§ **RECORDS SHOWN**
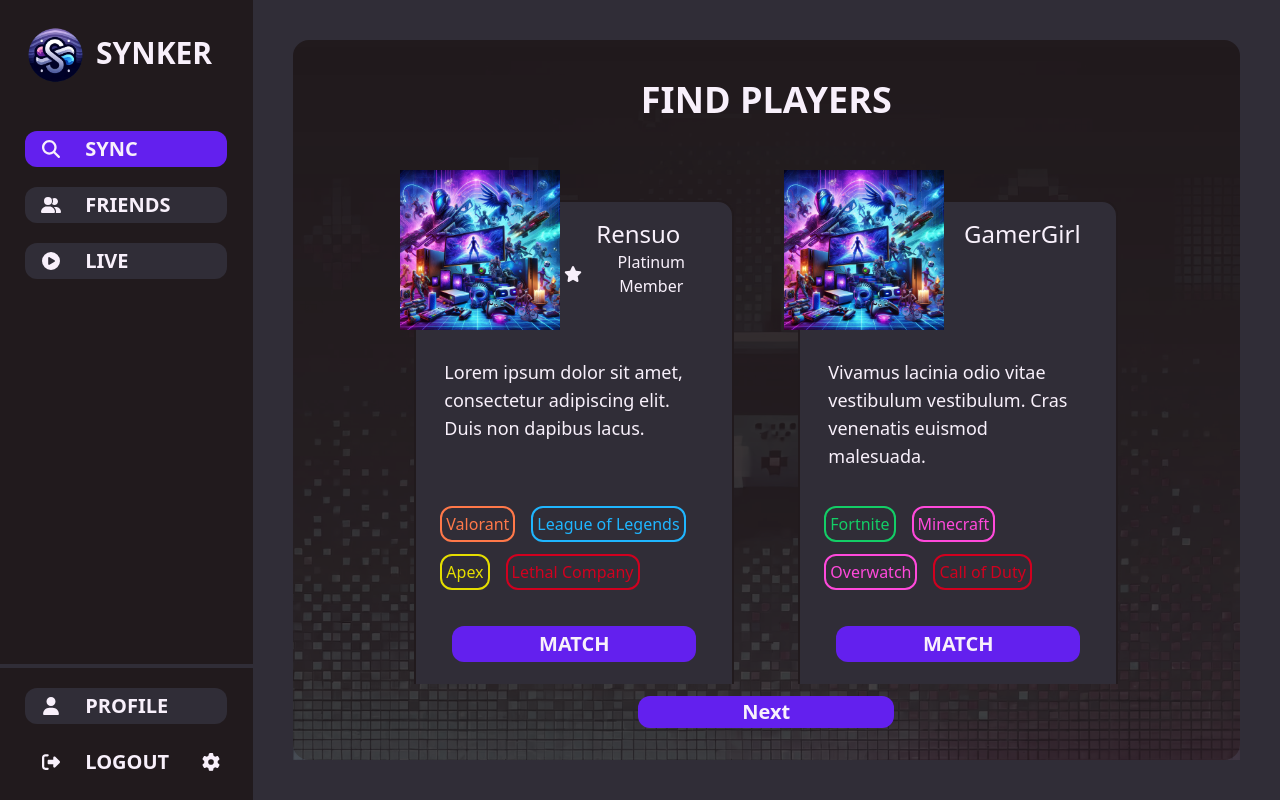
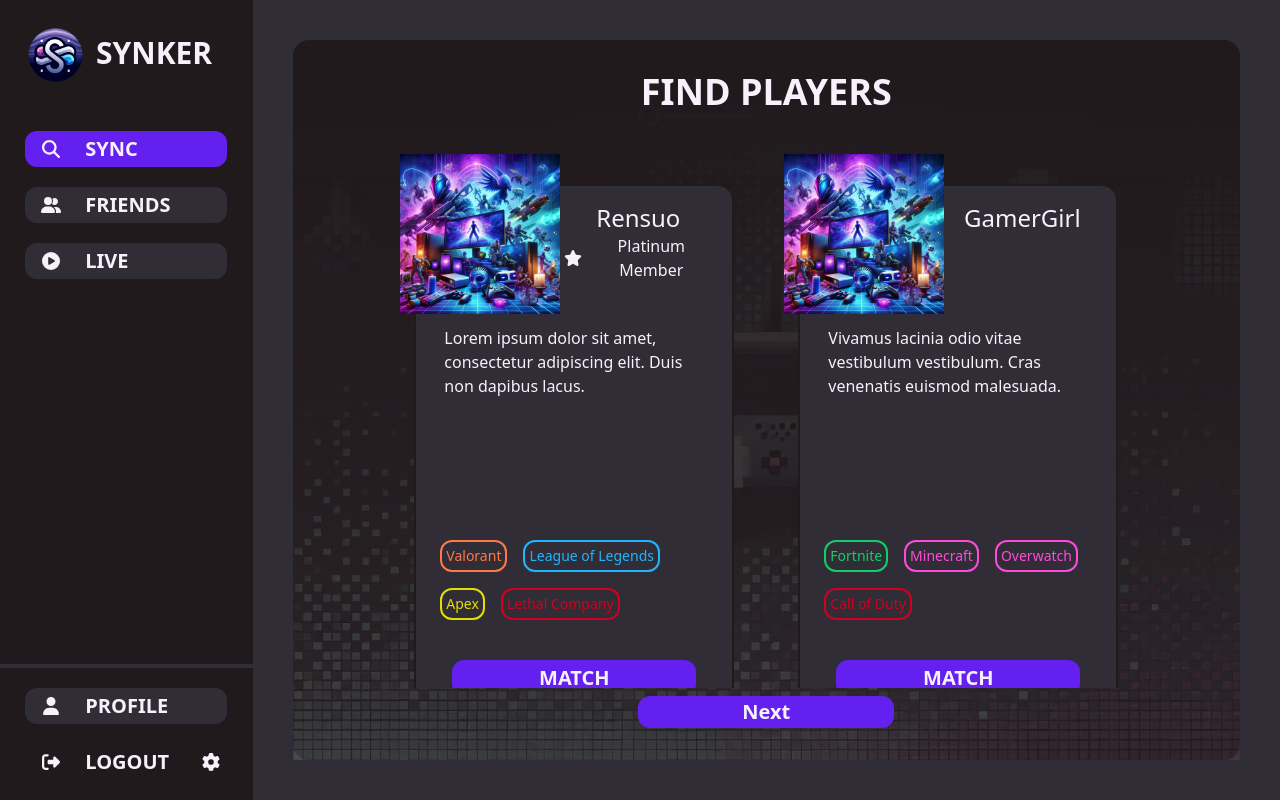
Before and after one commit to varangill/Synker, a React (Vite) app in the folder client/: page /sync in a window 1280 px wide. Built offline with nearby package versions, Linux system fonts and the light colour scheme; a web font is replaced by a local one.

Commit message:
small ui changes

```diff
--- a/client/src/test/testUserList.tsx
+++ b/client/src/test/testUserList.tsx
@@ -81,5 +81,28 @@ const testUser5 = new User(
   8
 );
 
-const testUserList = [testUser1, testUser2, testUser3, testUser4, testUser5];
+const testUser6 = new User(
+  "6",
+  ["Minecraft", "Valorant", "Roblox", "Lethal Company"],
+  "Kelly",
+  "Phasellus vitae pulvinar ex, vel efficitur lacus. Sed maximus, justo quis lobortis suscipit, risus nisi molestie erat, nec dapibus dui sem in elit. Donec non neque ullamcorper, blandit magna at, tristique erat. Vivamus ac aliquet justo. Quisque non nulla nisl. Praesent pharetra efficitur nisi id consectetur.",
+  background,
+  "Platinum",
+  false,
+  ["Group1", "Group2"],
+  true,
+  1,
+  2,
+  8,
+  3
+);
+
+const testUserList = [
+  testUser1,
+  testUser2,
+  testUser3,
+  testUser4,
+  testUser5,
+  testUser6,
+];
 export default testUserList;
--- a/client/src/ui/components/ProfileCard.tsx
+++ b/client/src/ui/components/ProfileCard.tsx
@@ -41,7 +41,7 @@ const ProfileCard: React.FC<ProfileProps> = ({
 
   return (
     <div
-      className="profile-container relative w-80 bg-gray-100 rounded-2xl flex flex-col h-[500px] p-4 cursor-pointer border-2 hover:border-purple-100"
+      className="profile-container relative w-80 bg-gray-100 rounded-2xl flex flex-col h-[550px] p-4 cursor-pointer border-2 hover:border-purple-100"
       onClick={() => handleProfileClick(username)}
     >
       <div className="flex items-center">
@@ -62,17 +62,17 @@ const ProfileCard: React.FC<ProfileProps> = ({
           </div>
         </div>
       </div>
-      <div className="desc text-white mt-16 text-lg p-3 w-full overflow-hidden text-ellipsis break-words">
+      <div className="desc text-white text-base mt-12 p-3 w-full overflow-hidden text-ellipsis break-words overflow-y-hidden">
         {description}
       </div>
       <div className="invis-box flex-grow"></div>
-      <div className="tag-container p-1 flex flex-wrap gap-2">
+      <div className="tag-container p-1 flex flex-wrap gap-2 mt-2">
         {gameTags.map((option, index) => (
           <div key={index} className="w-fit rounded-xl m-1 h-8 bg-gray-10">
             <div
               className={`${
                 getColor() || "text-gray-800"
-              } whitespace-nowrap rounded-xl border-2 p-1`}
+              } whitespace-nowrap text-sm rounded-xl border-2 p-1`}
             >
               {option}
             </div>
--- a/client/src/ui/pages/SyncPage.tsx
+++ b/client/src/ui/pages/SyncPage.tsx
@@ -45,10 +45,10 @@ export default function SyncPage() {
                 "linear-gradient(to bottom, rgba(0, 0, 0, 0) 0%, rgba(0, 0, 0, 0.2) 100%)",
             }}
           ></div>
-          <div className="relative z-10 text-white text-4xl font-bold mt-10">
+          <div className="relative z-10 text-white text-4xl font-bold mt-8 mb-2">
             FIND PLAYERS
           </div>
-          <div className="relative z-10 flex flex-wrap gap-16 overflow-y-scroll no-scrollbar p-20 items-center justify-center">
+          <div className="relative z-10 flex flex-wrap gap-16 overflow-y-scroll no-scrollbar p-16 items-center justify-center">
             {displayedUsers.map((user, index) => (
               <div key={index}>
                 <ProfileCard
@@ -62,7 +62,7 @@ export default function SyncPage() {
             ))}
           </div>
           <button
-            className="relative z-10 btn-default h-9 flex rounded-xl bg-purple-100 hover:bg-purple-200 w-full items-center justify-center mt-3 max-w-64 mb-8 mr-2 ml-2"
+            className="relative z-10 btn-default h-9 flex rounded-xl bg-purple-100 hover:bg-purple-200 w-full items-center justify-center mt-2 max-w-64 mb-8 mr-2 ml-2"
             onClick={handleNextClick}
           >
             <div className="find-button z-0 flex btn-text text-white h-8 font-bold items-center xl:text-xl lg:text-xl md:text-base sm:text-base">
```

* * *

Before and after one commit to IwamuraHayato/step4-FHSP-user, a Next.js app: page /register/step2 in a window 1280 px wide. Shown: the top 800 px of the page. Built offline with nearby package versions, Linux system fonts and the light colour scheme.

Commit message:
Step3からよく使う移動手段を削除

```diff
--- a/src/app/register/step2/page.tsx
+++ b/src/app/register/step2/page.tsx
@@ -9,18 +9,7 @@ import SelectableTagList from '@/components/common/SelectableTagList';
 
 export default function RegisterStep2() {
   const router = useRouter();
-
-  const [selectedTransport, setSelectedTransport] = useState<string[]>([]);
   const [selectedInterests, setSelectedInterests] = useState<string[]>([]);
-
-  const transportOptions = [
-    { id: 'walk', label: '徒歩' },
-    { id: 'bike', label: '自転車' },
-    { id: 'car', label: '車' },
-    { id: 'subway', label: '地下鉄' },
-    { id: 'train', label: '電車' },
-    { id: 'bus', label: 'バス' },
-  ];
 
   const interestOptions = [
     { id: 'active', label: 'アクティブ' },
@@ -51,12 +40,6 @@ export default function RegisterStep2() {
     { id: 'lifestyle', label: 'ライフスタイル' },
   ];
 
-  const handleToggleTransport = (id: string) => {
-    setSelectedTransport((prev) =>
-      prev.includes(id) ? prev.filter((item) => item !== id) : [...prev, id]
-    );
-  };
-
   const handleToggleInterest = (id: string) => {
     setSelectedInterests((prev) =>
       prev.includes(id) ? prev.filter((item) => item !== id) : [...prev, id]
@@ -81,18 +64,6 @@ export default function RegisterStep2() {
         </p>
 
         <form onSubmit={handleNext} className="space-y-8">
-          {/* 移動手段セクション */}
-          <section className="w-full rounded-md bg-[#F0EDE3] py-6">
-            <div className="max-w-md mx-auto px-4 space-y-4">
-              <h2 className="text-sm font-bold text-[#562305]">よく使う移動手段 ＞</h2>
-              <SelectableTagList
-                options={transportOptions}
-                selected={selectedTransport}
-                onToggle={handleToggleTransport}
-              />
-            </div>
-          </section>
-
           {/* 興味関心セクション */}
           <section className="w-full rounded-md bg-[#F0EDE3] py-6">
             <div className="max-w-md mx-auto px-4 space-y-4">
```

--

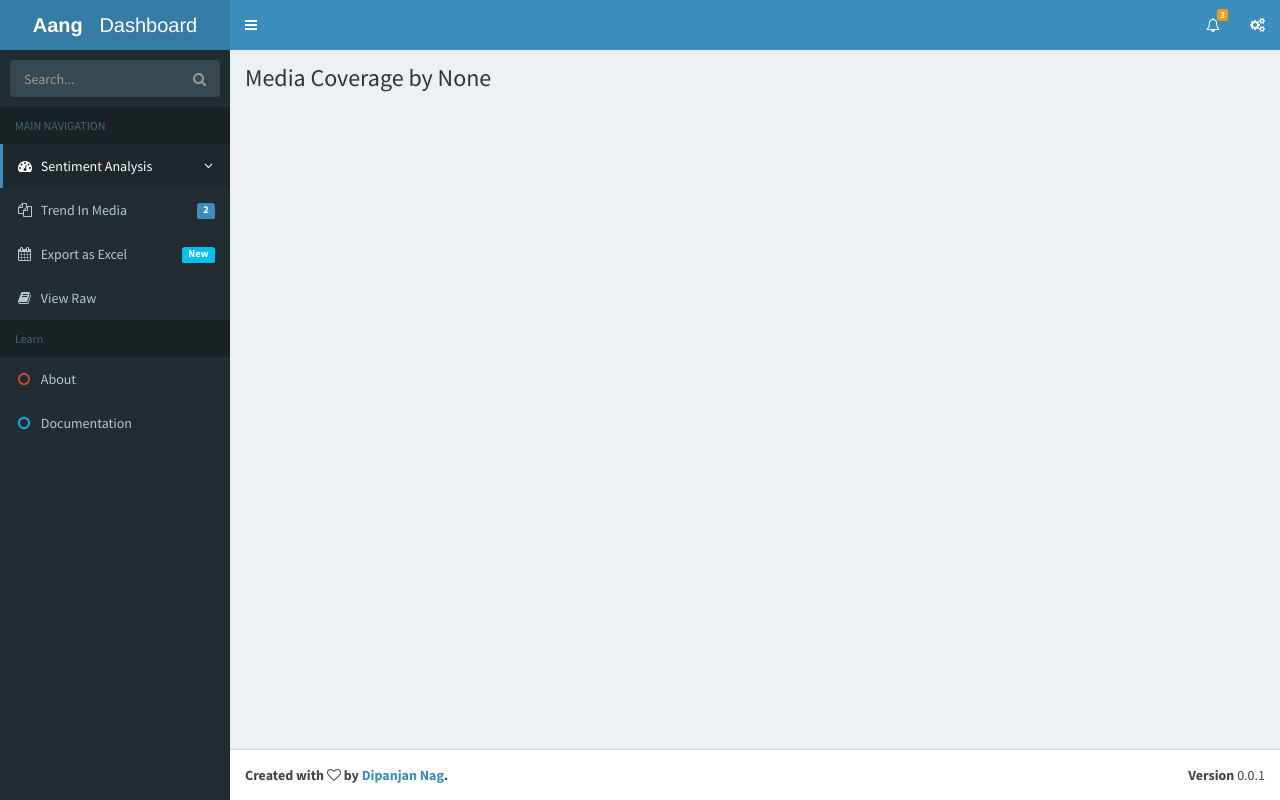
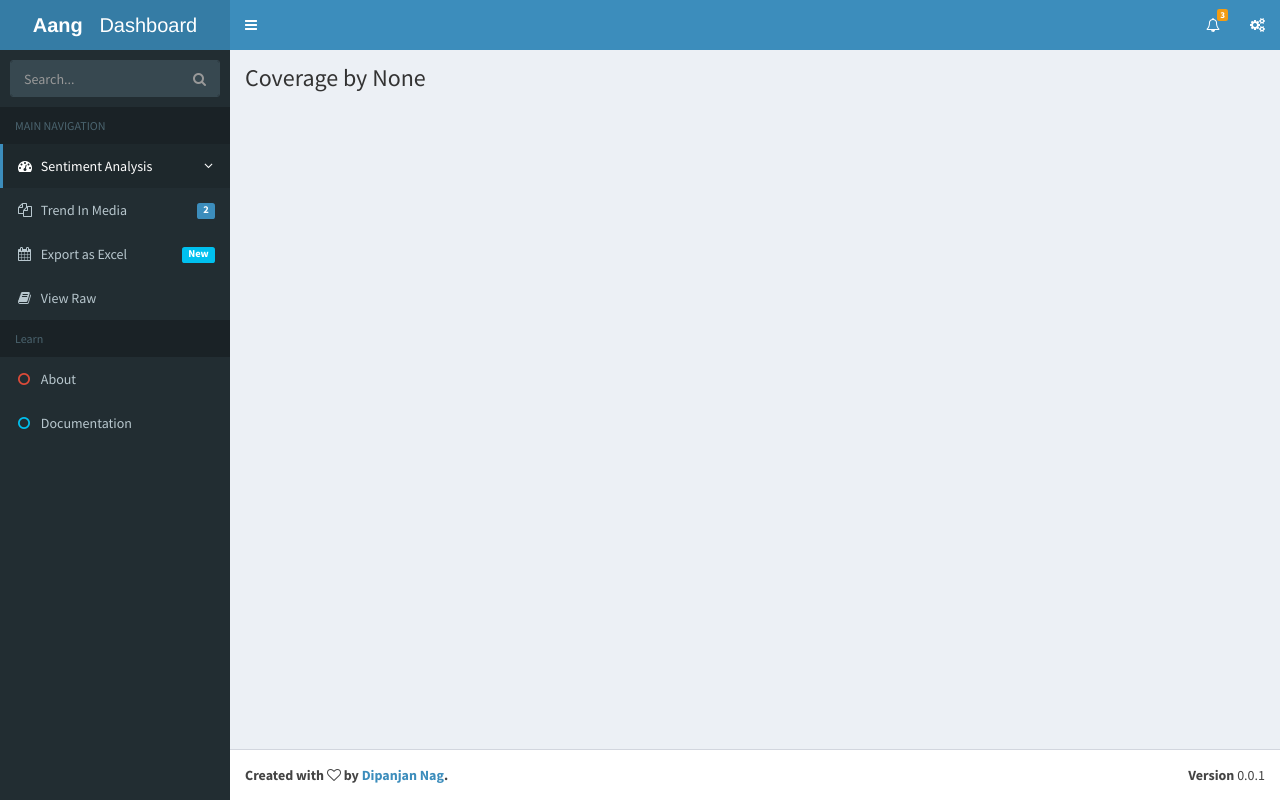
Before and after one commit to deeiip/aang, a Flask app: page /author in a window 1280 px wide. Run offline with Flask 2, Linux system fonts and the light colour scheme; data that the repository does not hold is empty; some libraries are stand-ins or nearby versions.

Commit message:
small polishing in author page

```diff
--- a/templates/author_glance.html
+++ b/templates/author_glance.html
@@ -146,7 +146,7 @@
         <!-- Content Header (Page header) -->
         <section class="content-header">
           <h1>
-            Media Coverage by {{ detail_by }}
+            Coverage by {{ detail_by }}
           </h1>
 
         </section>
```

§ **WHAT THE TASK REQUIRES**
Look over the records above and copy each line that includes the string "prev".

§ **REPLY TO THE EXERCISE**
-    setSelectedTransport((prev) =>
-      prev.includes(id) ? prev.filter((item) => item !== id) : [...prev, id]
     setSelectedInterests((prev) =>
       prev.includes(id) ? prev.filter((item) => item !== id) : [...prev, id]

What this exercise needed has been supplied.